When one has a “traditional” band comprised of two people, and only 4 hands, it is quite difficult to consistently produce quality songs. This proves even truer within the genre of blues-rock. The sound must be creatively cared for so as not to become repetitively thin, and/or dull to the ears-and-mind. The Black Keys are no novices to this particular challenge, and in their new album “Brothers” we find their 6th musical attempt at this difficult test.
“Brothers” starts off with one of the best tracks of the album (which contains a lengthy 15 tracks), Everlasting Light. It is an introduction to the overall sound of the album; a gritty, low-end heavy version of blues-rock in which the drums often take a back seat to the forward moving bass/guitar. The low-end is such that at times one can’t tell if they are listening to bass or an effected guitar. When you can differentiate the two the guitar still leans towards to low-end, and the bass at times sounds like it was DI’ed (not mic’ed from the amp), resulting in a wide, heavy, but oddly in-dynamic low end.
Now aggresive-blues-rock isn’t anything novel for this band, but “Brothers” differs from those before in the way it uses the relationship between drums and guitar/bass.
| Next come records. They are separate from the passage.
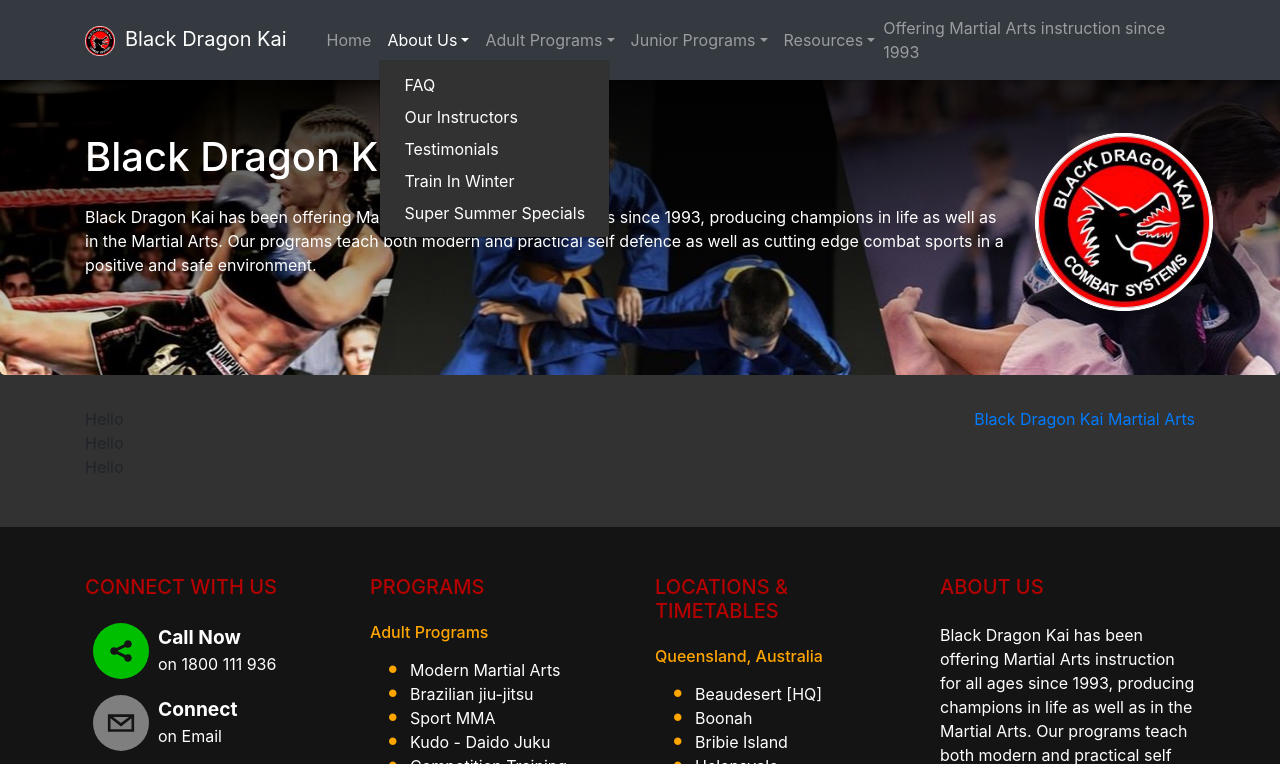
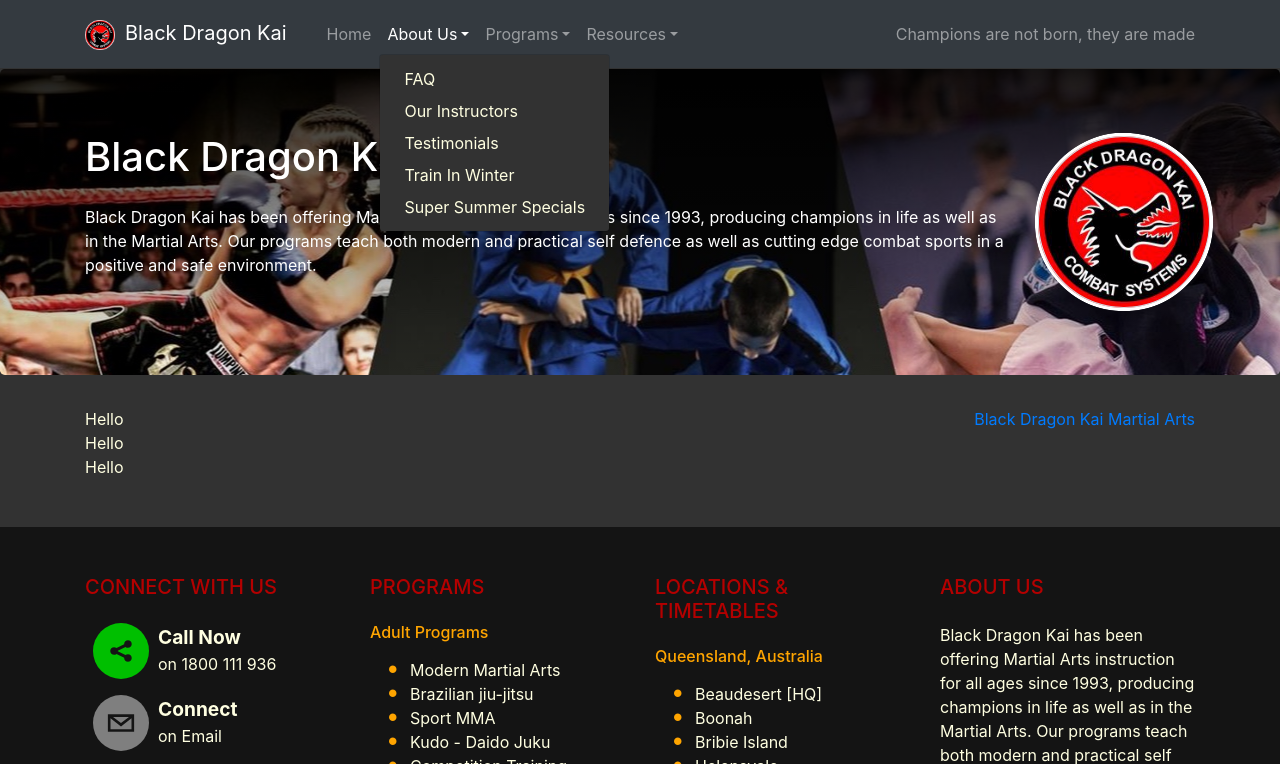
Before and after one commit to AusieJamster/Black-Dragon-Kai, a React app: page / in a window 1280 px wide. Both pictures are taken after a click on the button "About Us". Shown: the top 764 px of the page. Built offline with nearby package versions, Linux system fonts and the light colour scheme.

Commit message:
Merged Programs

```diff
--- a/src/Data/NavData.js
+++ b/src/Data/NavData.js
@@ -23,7 +23,12 @@
       link: Const.SUPER_SUMMER_SPECIALS
     }
   ],
-  ADULT_PROGRAMS: [
+  PROGRAMS: [
+    {
+      text: "Adult Programs",
+      link: "",
+      disabled: true
+    },
     {
       text: "Modern Martial Arts",
       link: Const.MODERN_MARTIAL_ARTS
@@ -50,10 +55,14 @@
     },
     {
       text: "Muay Thai",
-      link: Const.MUAY_THAI
-    }
-  ],
-  JUNIOR_PROGRAMS: [
+      link: Const.MUAY_THAI,
+      divider: true
+    },
+    {
+      text: "Junior Programs",
+      link: "",
+      disabled: true
+    },
     {
       text: "Pre Junior Dragons",
       link: Const.PRE_JUNIOR_DRAGONS
--- a/src/components/NavBar.js
+++ b/src/components/NavBar.js
@@ -23,24 +23,17 @@
         </Navbar.Brand>
         <Navbar.Toggle aria-controls="header-nav" />
         <Navbar.Collapse id="header-nav">
-          <Nav className="mr-auto">
+          <Nav>
             <Link to="/" className="nav-link">
               Home
             </Link>
             <CustomNavDropDown title="About Us" buttons={NavData.ABOUTUS} />
-            <CustomNavDropDown
-              title="Adult Programs"
-              buttons={NavData.ADULT_PROGRAMS}
-            />
-            <CustomNavDropDown
-              title="Junior Programs"
-              buttons={NavData.JUNIOR_PROGRAMS}
-            />
+            <CustomNavDropDown title="Programs" buttons={NavData.PROGRAMS} />
             <CustomNavDropDown title="Resources" buttons={NavData.RESOURCES} />
           </Nav>
         </Navbar.Collapse>
         <Navbar.Text className="d-xl-inline d-none">
-          Offering Martial Arts instruction since 1993
+          Champions are not born, they are made
         </Navbar.Text>
       </Container>
     </Navbar>
--- a/src/components/common/CustomNavDropDown.js
+++ b/src/components/common/CustomNavDropDown.js
@@ -8,10 +8,22 @@
     <NavDropdown title={props.title}>
       {props.buttons.map(button => {
         let index = props.buttons.indexOf(button);
+        let style = button.disabled ? { color: "orange" } : {};
+
         return (
-          <NavDropdown.Item key={index} as={Link} to={button.link} href="#">
-            {button.text}
-          </NavDropdown.Item>
+          <>
+            <NavDropdown.Item
+              key={index}
+              as={Link}
+              disabled={button.disabled}
+              to={button.link}
+              href="#"
+              style={style}
+            >
+              {button.text}
+            </NavDropdown.Item>
+            {button.divider && <NavDropdown.Divider />}
+          </>
         );
       })}
     </NavDropdown>
@@ -25,7 +37,9 @@
       text: PropTypes.string.isRequired,
       link: PropTypes.string.isRequired
     })
-  )
+  ),
+  disabled: PropTypes.bool,
+  divider: PropTypes.bool
 };
 
 export default CustomNavDropDown;
--- a/src/css/style.css
+++ b/src/css/style.css
@@ -1,5 +1,6 @@
 body {
     background-color: rgb(50, 50, 50);
+    color: rgb(255, 255, 225);
 }
 
 h5 {
@@ -14,7 +15,7 @@
 
 footer a {
     text-decoration: none;
-    color: white;
+    color: rgb(255, 255, 225);
 }
 
 footer a:hover {
@@ -24,7 +25,7 @@
 
 footer, header {
     background-color: rgb(20, 20, 20);
-    color: white;
+    color: rgb(255, 255, 225);
 }
 
 footer * ul>li {
@@ -50,11 +51,11 @@
 }
 
 .nav-link {
-    color: white;
+    color: rgb(255, 255, 225);
 }
 
 .nav-dropdown, .nav-dropdown:hover {
-    color: white;
+    color: rgb(255, 255, 225);
     background-color: black;
 }
 
@@ -69,7 +70,7 @@
 }
 
 .dropdown-item {
-    color: white;
+    color: rgb(255, 255, 225);
 }
 
 .carousel {
```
At times in this album it is as if the guitar has mutinied – in addition to becoming sonorously deep – and plunges forward to declare itself the leader. It is songs such as Next Girl, Sinister Kid, and The Go Getter in which this approach works best and produces truly fun songs that contian great movement.
The vocals or supplemental sounds (such as organ, or layered guitar or bass) on this album seem to move forward also, but don’t always choose to supplement the guitar, instead they just seem to move in a similar direction while the drums hold the middle ground. So in the end we find a more stilted, gravelly, atypical blues-rock sound. Tighten Up is a song that displays this quickly punctuated bluesy style well, and is also smartly fortified with a pleasantly rolling breakdown and delightful peripheral sounds.
And while this stilted, gritty blues sound is prevalent throughout the album there are also a couple tracks in which The Black Keys revert to their tried-and-true method of creating catchy, rhythmic, drum+guitar riffs and beats. On Howlin’ for You we find a toe-tapping, head-shaking song that revolves around an unchanging drum beat and a more traditionally emotive guitar. It is classic Black Keys, and it’s one of the albums best.
But then there are other tracks that don’t come off as successful. She’s Long Gone, Black Mud, Too Afraid to Love You, and Ten Cent Pistol are examples of how easy it is to hit the creative ceiling with two musicians, and we find ourselves with blues-rock that unfortunately comes off as slightly vapid and stock-sounding.
Overall “Brothers” is an album that is best described as a mixed bag. There are indeed quality tracks that showcase The Black Keys ability to push the creative envelope of minimalist blues-rock. Yet, the album probably could have been reduced to 10 songs – as opposed to 15 – focusing more on the novel sounds of this album and cutting the fat of their more “normal” blues-rock numbers. Also, the soulful-swing present in their previous album, “Attack and Release” could probably have been brought in to good effect on a few tracks.
However, for just 2 guys playing the blues, I don’t know if anyone else could continually make such interesting, varying, and successful approaches to what is arguably the most static genre that exists. So while, for The Black Keys, it may be a “good-not-great album”, for the contemporary blues fan, it is still an album worth digesting.
By Sean Brna